• Extracted records:
----------
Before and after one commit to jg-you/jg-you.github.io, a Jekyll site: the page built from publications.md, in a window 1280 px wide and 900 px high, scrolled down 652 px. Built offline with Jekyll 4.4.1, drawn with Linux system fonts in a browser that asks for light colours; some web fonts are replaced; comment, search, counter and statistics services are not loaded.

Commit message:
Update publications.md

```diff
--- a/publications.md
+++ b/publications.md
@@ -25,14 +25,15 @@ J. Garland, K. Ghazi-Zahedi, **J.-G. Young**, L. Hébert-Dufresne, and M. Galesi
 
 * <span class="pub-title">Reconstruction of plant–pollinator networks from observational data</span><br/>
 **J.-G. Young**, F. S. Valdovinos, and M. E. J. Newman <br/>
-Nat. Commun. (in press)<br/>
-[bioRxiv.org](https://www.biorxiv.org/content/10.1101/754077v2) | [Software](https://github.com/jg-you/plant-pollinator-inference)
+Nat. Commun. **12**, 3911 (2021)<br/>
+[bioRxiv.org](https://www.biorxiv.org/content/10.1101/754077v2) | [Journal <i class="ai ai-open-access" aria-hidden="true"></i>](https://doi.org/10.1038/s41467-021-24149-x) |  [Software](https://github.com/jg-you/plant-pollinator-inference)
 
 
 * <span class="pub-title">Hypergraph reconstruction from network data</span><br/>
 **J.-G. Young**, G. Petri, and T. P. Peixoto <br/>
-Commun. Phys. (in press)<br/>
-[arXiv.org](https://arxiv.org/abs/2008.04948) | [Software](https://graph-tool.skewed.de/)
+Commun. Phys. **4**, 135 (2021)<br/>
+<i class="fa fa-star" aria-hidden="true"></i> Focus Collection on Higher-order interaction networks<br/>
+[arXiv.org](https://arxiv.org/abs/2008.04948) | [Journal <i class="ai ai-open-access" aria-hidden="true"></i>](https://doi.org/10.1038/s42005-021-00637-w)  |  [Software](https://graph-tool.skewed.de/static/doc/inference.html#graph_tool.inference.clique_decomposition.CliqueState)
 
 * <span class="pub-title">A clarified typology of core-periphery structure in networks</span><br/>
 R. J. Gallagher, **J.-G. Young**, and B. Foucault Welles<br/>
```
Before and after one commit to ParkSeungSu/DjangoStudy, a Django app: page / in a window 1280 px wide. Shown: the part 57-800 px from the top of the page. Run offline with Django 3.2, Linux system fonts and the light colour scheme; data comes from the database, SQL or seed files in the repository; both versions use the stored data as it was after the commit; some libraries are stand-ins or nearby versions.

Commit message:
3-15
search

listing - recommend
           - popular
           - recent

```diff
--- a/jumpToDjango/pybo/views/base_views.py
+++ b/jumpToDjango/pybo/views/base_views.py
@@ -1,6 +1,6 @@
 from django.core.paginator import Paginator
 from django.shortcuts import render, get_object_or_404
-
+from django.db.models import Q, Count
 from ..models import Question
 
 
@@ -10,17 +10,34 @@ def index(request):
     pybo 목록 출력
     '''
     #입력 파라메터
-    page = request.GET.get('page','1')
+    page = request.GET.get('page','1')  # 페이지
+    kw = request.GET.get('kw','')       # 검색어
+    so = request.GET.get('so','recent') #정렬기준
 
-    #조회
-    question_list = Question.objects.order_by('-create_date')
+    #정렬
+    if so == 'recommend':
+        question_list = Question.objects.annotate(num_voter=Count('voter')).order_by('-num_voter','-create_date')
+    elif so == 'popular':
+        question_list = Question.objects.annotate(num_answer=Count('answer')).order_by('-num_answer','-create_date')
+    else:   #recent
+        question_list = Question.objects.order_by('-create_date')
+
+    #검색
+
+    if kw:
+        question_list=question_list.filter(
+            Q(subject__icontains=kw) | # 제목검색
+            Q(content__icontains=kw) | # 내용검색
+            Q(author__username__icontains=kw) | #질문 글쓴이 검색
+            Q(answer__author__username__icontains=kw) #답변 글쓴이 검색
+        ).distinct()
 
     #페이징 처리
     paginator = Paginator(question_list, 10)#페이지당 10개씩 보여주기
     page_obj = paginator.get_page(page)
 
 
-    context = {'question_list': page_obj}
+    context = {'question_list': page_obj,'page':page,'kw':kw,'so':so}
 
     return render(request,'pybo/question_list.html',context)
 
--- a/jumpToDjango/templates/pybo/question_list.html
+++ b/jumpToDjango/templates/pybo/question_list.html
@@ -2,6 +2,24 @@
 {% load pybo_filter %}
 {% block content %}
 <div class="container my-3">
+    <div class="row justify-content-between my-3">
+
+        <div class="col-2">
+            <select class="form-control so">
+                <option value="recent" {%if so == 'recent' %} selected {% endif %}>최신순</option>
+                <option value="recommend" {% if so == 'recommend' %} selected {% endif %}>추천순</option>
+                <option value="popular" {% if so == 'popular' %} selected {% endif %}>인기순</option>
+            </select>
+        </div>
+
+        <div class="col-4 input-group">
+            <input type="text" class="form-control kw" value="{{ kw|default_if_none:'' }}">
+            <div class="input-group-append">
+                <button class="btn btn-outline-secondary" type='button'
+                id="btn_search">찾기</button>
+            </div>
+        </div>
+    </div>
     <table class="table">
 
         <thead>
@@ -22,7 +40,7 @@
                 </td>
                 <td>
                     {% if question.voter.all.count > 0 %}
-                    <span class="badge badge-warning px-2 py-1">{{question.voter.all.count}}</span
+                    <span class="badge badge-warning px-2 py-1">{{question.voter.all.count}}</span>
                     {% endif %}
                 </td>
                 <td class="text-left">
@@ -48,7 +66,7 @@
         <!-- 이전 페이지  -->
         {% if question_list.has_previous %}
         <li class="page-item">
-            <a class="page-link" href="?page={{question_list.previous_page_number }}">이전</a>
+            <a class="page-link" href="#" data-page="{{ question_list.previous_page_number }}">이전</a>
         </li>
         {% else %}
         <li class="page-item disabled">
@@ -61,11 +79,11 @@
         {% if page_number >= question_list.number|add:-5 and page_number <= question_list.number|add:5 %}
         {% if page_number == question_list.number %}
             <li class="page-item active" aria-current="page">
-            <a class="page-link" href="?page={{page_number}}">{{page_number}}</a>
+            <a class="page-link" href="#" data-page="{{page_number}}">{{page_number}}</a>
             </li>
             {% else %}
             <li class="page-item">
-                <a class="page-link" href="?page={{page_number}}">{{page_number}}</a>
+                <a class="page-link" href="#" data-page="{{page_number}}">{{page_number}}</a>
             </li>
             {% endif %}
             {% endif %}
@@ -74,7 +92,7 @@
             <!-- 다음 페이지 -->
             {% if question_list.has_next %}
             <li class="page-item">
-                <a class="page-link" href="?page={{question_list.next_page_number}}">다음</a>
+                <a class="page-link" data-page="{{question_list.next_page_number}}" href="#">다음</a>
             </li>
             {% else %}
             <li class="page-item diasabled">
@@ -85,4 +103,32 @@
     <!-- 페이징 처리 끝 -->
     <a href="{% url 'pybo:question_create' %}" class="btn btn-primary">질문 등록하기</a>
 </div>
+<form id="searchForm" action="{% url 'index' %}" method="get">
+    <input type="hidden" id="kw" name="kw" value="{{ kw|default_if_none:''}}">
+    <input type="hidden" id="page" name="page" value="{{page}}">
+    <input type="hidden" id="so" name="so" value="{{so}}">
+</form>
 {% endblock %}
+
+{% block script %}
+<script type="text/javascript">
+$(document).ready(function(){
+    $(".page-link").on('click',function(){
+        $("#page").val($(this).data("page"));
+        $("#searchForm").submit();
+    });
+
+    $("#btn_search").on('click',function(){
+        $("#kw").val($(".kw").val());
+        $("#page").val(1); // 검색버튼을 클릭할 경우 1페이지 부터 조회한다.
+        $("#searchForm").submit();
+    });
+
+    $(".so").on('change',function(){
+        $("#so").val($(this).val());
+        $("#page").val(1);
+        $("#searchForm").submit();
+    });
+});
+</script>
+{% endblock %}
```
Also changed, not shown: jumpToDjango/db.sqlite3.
----------
• Goal of the exercise: Go through the records above and copy every line with the word "item".

• Result of this task:
         <li class="page-item">
         <li class="page-item disabled">
             <li class="page-item active" aria-current="page">
             <li class="page-item">
             <li class="page-item">
             <li class="page-item diasabled">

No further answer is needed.